- First of all, can you tell us about your position at King’s College? What do you do, and who do you work with?
I’m the school counsellor for secondary students. I can either see students on a regular basis (weekly appointments) or as a “drop-off”, which just means that a student can pop by to see me if he/she needs someone to talk to then and there. Therefore, I can either work with them to teach them all sorts of strategies (social skills, stress management skills, self-control, etc), or just help them out in a particular stressful moment, such as if they’ve fallen out with a friend, or feel overwhelmed with an exam, for instance.
As well as this, I also carry out assessments at school for class and exam arrangements for those students with attention problems or learning difficulties, amongst others.
I also give talks on eating disorders, on how to cope with exam stress, or on any other topic which mightneed addressing.
- How would you describe today’s adolescents?
Adolescence has always been a difficult age. It’s when you feel like you’re an adult and want to make your own decisions, but at the same, since the prefrontal cortex has not fully developed, you get easily overwhelmed, choices are more short-term and impulsive, and on top of this, you haven’t fully created your own identity, so you’re curious and want to be independent and different.
Today’s adolescents go through this same process but in a very different context to the one we did, with an important influence of technology. This means that they have more distractions (video games, mobile phones, etc) but also that they have an added social pressure through social media. Although this can seem like a great way for them to bond and keep in contact, in fact, it can many times be a crucial factor of their social stress or low self-esteem.
- What are some of the main problems that adolescents struggle with?

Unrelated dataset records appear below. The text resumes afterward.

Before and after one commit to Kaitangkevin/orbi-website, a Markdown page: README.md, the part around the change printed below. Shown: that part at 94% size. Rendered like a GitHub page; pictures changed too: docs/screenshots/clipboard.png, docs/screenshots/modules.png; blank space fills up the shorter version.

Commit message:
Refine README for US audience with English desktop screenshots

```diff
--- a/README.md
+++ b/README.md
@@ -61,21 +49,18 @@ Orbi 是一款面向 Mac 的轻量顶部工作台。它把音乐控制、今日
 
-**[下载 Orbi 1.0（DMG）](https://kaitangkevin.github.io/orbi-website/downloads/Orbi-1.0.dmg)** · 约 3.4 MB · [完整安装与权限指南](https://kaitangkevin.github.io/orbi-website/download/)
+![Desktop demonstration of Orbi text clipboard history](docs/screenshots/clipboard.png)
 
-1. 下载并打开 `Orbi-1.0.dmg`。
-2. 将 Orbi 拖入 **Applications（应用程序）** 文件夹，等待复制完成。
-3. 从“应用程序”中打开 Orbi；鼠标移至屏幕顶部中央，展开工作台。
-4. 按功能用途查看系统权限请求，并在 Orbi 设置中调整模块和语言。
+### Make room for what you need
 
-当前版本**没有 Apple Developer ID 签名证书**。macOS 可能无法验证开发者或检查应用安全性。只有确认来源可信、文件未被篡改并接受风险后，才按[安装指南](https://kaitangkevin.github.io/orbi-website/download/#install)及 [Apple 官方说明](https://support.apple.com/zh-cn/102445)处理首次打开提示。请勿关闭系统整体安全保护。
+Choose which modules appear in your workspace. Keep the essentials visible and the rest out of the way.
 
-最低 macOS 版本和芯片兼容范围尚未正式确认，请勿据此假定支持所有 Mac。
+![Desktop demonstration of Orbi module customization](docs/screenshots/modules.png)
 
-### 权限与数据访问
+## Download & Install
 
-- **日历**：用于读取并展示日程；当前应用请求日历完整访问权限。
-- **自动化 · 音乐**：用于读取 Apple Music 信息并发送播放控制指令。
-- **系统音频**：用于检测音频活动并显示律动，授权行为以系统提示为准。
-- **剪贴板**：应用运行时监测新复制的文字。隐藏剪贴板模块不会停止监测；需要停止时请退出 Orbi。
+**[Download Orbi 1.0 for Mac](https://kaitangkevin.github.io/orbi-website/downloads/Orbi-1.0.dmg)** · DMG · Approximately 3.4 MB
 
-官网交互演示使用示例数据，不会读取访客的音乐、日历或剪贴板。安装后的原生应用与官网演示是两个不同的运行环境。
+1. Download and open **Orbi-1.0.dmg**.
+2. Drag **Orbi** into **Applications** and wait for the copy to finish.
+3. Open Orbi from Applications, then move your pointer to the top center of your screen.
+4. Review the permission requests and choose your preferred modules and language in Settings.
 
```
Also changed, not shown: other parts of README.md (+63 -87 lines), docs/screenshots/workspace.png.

Due to the complicated process that adolescence involves, it’s very common for adolescents to experience high levels of stress or low self-esteem. The root of this depends on each individual- it can be social, academic, related to their own self-concept, or a combination of all them. In more extreme cases, this can even lead to anxiety, depression, eating disorders or even substance abuse.
This is why it’s so important to work on prevention. Many times, adolescents feel blocked or overpowered, and being supported and guided in a more problem-solving direction helps not only by teaching them these life skills for the future, but also prevents them from developing any other issues. We should work on certain traits that can make them more vulnerable, such as the need of urgency, needing things to happen here and now; having unrealistic expectations, or being excessively demanding.

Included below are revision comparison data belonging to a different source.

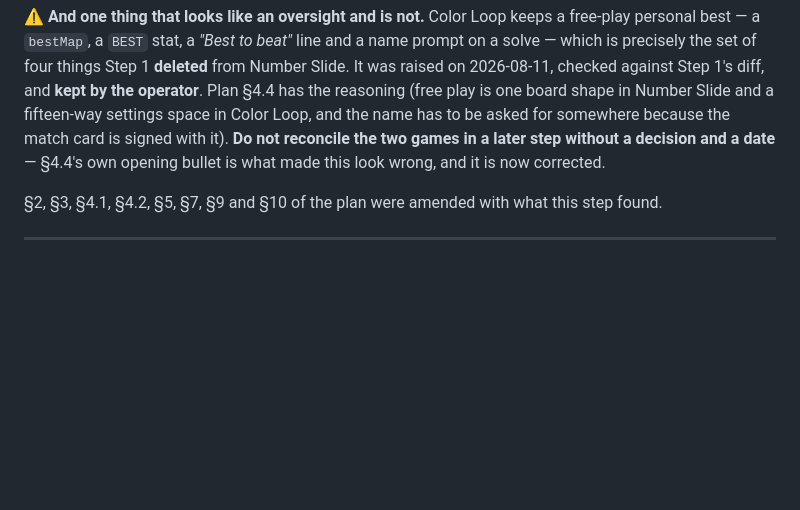
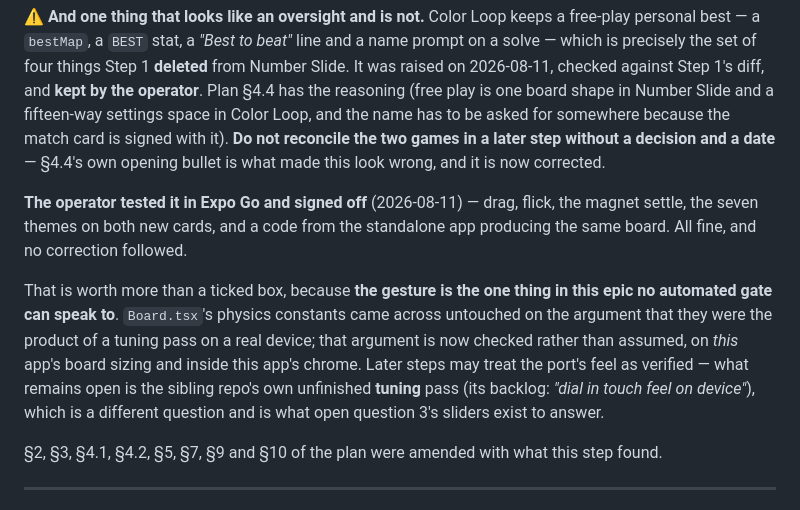
Before and after one commit to mjohnson139/expo-sudoku, a Markdown page: docs/colorloop-merge-handoff.md, the part around the change. Drawn GitHub-style; blank space fills up the shorter version.

Commit message:
Step 2 signed off on a device
The operator tested it in Expo Go on 2026-08-11 — drag, flick, the magnet settle,
the seven themes on both new cards, and a code from the standalone app producing
the same board. All fine, no correction followed.

Recorded in the handoff rather than only ticked on the tracker, because it
retires a standing risk rather than closing a checkbox. Board.tsx's physics
constants came across untouched on the argument that they were the product of a
tuning pass on a real device; that argument is now checked instead of assumed,
against this app's board sizing and inside its chrome. Later steps can treat the
port's feel as verified.

What is still open is a different question: the sibling repo's own unfinished
tuning pass, which is what open question 3's sliders exist to answer.

Docs only — committed straight to the epic, like Step 0's, since it records a
fact about a step that has already merged rather than changing the app.

Co-Authored-By: Claude Opus 5 <noreply@anthropic.com>
Claude-Session: https://claude.ai/code/session_01TBAeYADVbpZcqJD6WFC3Cg

```diff
--- a/docs/colorloop-merge-handoff.md
+++ b/docs/colorloop-merge-handoff.md
@@ -298,6 +298,19 @@ it). **Do not reconcile the two games in a later step without a decision and a
 date** — §4.4's own opening bullet is what made this look wrong, and it is now
 corrected.
 
+**The operator tested it in Expo Go and signed off** (2026-08-11) — drag, flick,
+the magnet settle, the seven themes on both new cards, and a code from the
+standalone app producing the same board. All fine, and no correction followed.
+
+That is worth more than a ticked box, because **the gesture is the one thing in
+this epic no automated gate can speak to**. `Board.tsx`'s physics constants came
+across untouched on the argument that they were the product of a tuning pass on a
+real device; that argument is now checked rather than assumed, on *this* app's
+board sizing and inside this app's chrome. Later steps may treat the port's feel
+as verified — what remains open is the sibling repo's own unfinished **tuning**
+pass (its backlog: *"dial in touch feel on device"*), which is a different
+question and is what open question 3's sliders exist to answer.
+
 §2, §3, §4.1, §4.2, §5, §7, §9 and §10 of the plan were amended with what this
 step found.
 
```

- What are your Golden Rules for parent-child communication?
Communicating with adolescents during adolescence can be hard. We must try to keep a balance between wanting to tell them what to do, and allowing them to make their own mistakes to learn from them. In fact, many adolescents claim that the reason why they never reach out to their parents is precisely because they don’t want to hear “I told you so” or to get judgy looks. It’s essential to validate whatever is concerning your child (even if their dilemmas seem minor) and encourage them to come up with a solution (“And what options have you thought of?”) instead of rushing to tell them what to do. Of course, it’s fine to give your opinion and guide them in a subtle way (“..Hmm.. I see what you mean… But what could be the consequences of saying that? Is there a chance that she might get mad and not count on you anymore?”).
Another common complaint from adolescents is that their parents only turn to them to tell them what to do and what they are not doing, so try to balance this out by acknowledging what they are doing and praising them for it. Also, don’t make all conversations revolve around school. It’s crucial for your child’s well-being that you still do leisure activities together, making room for family time. In the same way that you used to organise trips to the zoo when they were little, show interest in what they are into now and organise some time spent together on this.
Lastly, but most importantly, patience is the key skill for communicating with adolescents. They can have mood swings, claim that no one understands them, and get flustered really easily. However, we must remember to act as a role model to them- we can’t expect them to learn to calm down if we also snap every time they go hysterical!
- Adolescence seems like a tough age. Why did you choose to work with this age group? What do you love about it?
Well, funnily enough, I find that adolescents’ flaws are in fact also their qualities. Yes, they can be intense and have many ups and downs, but this energy can also be expressed as an eagerness to learn how to cope with these strong feelings. Once you have a good bond with an adolescent, he/she is actually pleased and relieved to have someone to talk to about how they feel, so put a lot of effort into therapy.
I’ve always been interested in adolescence since it is a crucial stage when most of our first struggles start appearing- we have to make important decisions that will impact our future, school is far more demanding than it used to be, there are more social interactions, and consequently, there is more pressure to do well in them. However, if we properly support children through this process and teach them the right coping strategies, they will definitely be far more resilient in any future difficult situation that they might encounter, and actually enjoy this adolescence phase.